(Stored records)
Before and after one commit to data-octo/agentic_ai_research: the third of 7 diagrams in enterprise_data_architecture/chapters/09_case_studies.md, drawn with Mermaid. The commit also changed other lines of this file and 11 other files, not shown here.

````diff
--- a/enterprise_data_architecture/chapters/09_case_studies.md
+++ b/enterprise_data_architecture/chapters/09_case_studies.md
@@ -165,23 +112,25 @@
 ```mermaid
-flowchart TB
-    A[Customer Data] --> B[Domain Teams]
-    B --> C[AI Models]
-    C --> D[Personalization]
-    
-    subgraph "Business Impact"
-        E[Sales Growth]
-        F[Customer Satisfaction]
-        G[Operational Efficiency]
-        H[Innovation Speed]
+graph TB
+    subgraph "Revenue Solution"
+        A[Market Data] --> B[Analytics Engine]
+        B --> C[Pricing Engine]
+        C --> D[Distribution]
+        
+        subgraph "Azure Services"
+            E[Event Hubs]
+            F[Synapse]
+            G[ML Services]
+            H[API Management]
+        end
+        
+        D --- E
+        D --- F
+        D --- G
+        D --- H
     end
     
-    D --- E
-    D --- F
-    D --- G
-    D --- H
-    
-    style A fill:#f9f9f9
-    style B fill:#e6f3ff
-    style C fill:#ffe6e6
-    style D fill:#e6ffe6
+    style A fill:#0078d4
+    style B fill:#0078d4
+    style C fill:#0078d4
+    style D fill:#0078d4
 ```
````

### [Work request]
How many of the lines in the records above include the word "Customer"? State that number alone.

### [Response for this exercise]
2